Richard Dawkins Said Something Ridiculous About Rape, and the Internet Destroyed Him

Richard Dawkins Said Something Ridiculous About Rape, and the Internet Destroyed Him

Richard Dawkins is a smart man; his contributions to the biological sciences are many. Too bad his expertise in biology doesn’t preclude him from making foolish and offensive claims about rape. 

How can a world-renowned scholar and thinker who has written many well-respected books and is the recipient of five major scientific awards be so wrong about such an important topic?

By missing the point: Dawkins is arguing about logic. Just because he said that stranger rape is worse, he insists, doesn’t mean he thinks date rape is acceptable. Defining one thing as “bad” and another thing as “worse” is not an endorsement of the former.

This point was a more direct example of a statement posed in an earlier tweet:

As he said in a blog post written after the tweet, “Both are bad. I wasn’t making a point about which of the two was worse. I was merely asserting that to express an opinion one way or the other is not tantamount to approving the lesser evil.”

That’s not what's important. Nobody is under the delusion that Richard Dawkins approves of date rape. As he says himself, you can reverse the two categories and still arrive at the same conclusion: 

What he misses entirely is the broader point. For him, the situation is purely academic. But rape is a highly subjective experience; nobody’s story is the same, so attempting to define categories such as “bad” or “worse” is pointless -- every victim sees it differently. We shouldn’t be quantifying rape, and doing so invokes other dangerous and harmful arguments.

Jezebel’s Erin Gloria Ryan puts it best

“...[S]peaking in absolutes about [rape] is, to use an academic phrase, fucking asinine.
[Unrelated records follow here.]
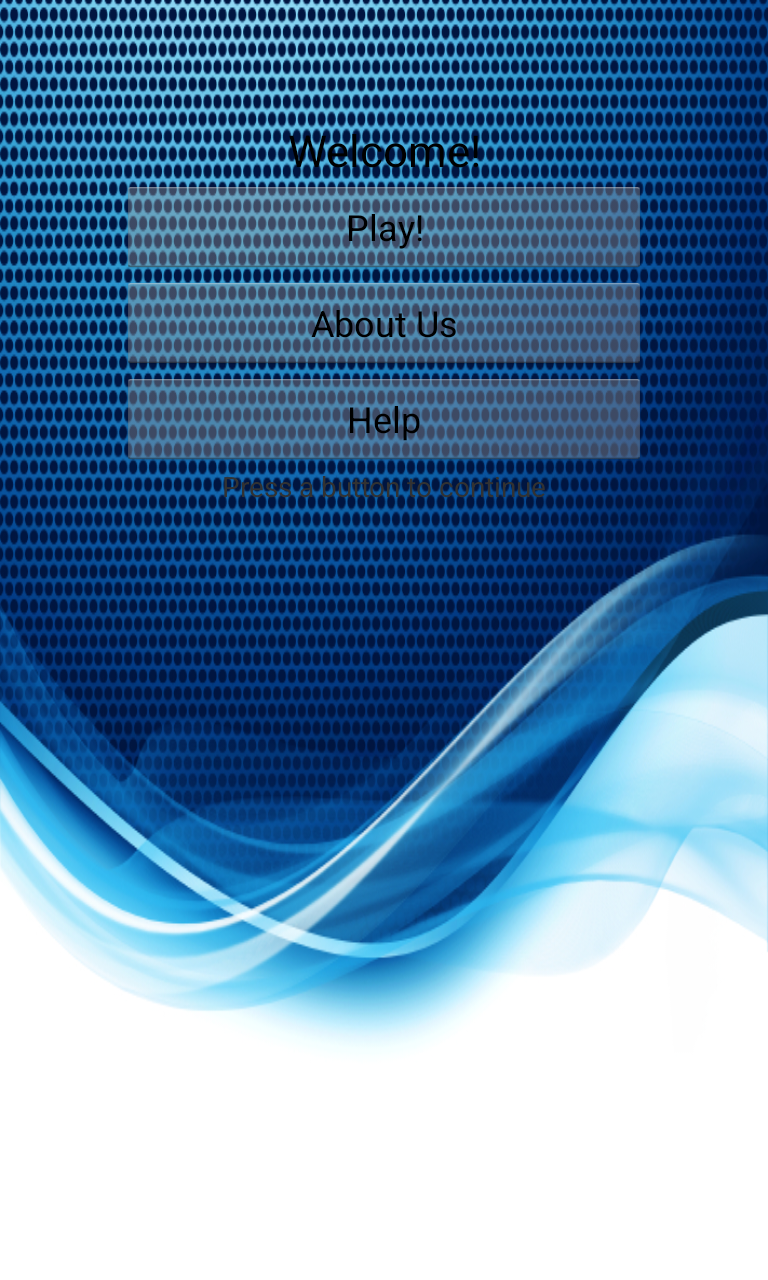
Repository: AGNT/Mobile_application_SU13
Layout: android/Locate/res/layout/activity_menu.xml
An editor plug-in stored every save of this project. The layout is shown before and after the next save, followed by the edit.
It is drawn on a 768 x 1280 px phone screen (xhdpi) without system bars, with theme AppTheme; the app's code is not run.

Above is the layout before, as saved 2013-08-10 07:31:29.

After the next save:
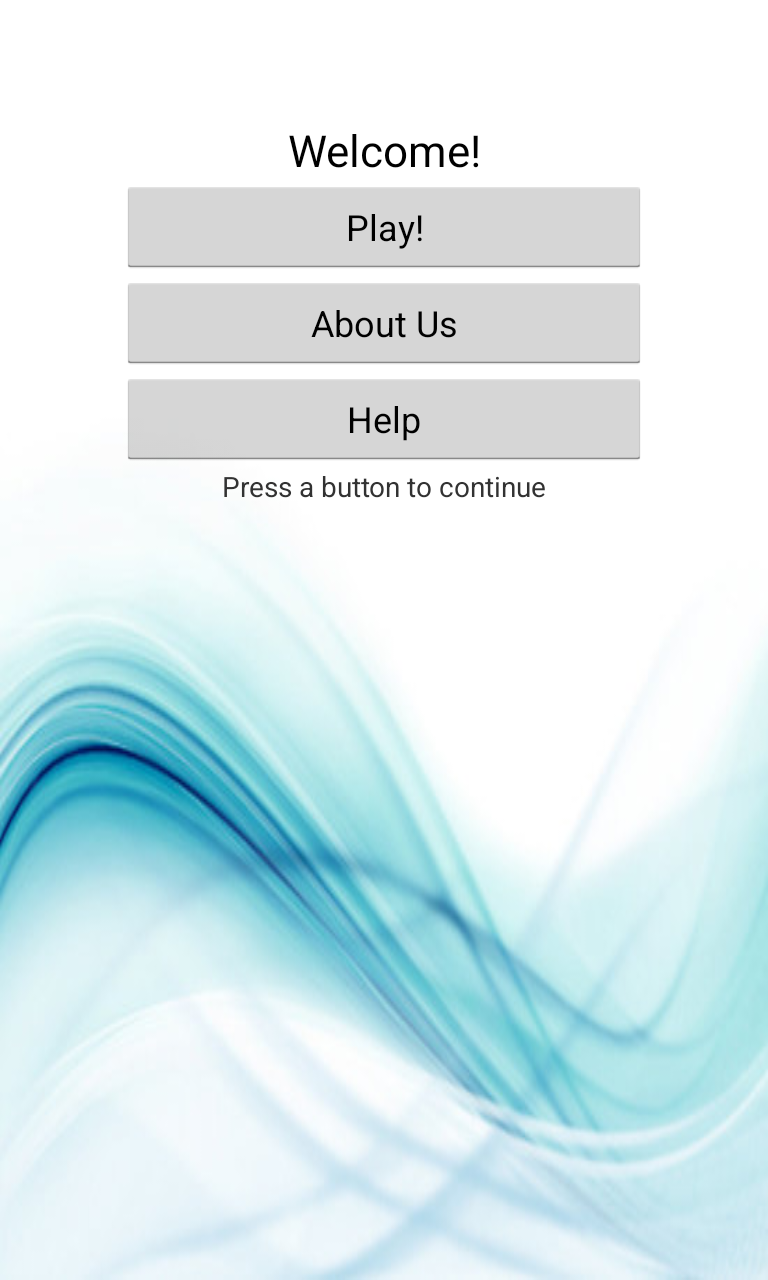
Saved 3 min 17 s later.
--- a/android/Locate/res/layout/activity_menu.xml
+++ b/android/Locate/res/layout/activity_menu.xml
@@ -9,7 +9,7 @@
     android:paddingRight="@dimen/activity_horizontal_margin"
     android:paddingTop="@dimen/activity_vertical_margin"
     tools:context=".Menu"
-    android:background="@drawable/patterns" >
+    android:background="@drawable/pattern2" >
 
     <TextView
         android:id="@+id/textView1"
Saying with laughable certainty that rape can be neatly categorized and quantified in terms of "bad," and that certain categories always affect victims more profoundly than other categories is about as logical as definitively ranking other sensory and emotional experiences.”
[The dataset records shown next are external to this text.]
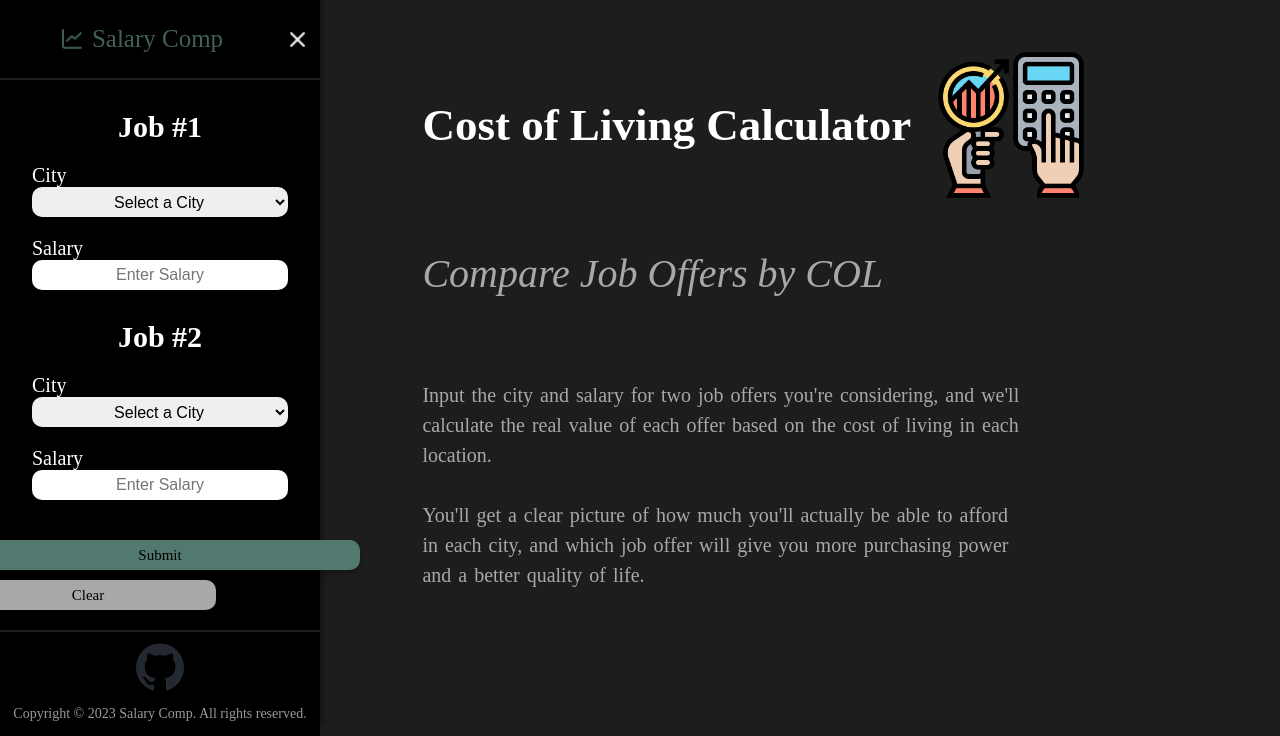
Repository: robbymcd/Salary-Comp
Page: /
An editor plug-in stored every save of this project. The page is shown before and after the next save, followed by the edit.
The browser window is 1280 px wide. The pictures show the whole page.
Some web fonts or font styles are not loaded; a fallback is used. The project was rebuilt for these pictures with package versions that can differ from the ones it lists, and the page was loaded fresh each time. Also part of the build but not shown: src/Main.css, src/Main.js.

Above is the page before, as saved 2023-06-16 11:06:05.

After the next save:
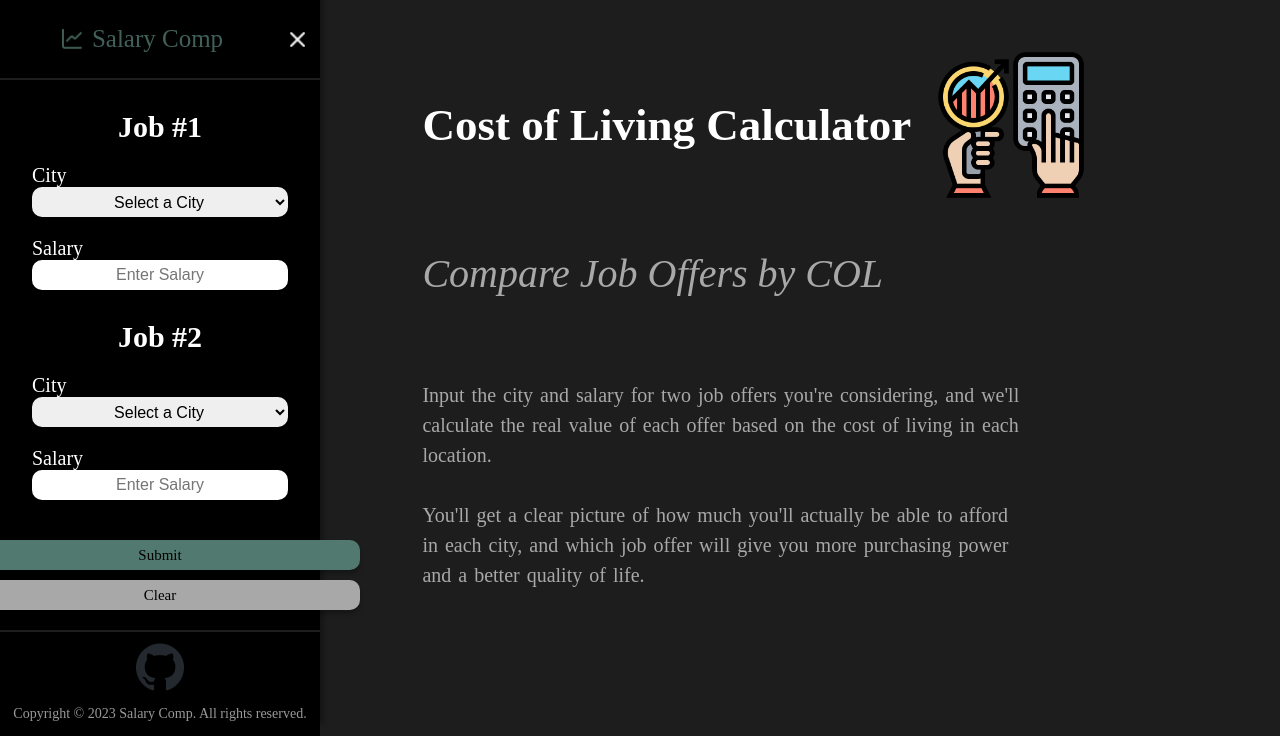
Saved 9 s later.
--- a/src/Sidebar.css
+++ b/src/Sidebar.css
@@ -87,4 +87,8 @@
     .submit {
         width: 400px;
     }
+
+    .clear {
+        width: 400px;
+    }
 }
Unsurprisingly, the tweet caused a firestorm.

Given Dawkins’ history of controversial tweets -- including one about Muslims and the Nobel Prize, and another, in the same vein as the rape tweet, about pedophilia -- it’s unlikely he’ll stop his commentary anytime soon.

Until he does, however, neuroscientist Dean Burnett has come up with a genius (and highly logical) way to handle it: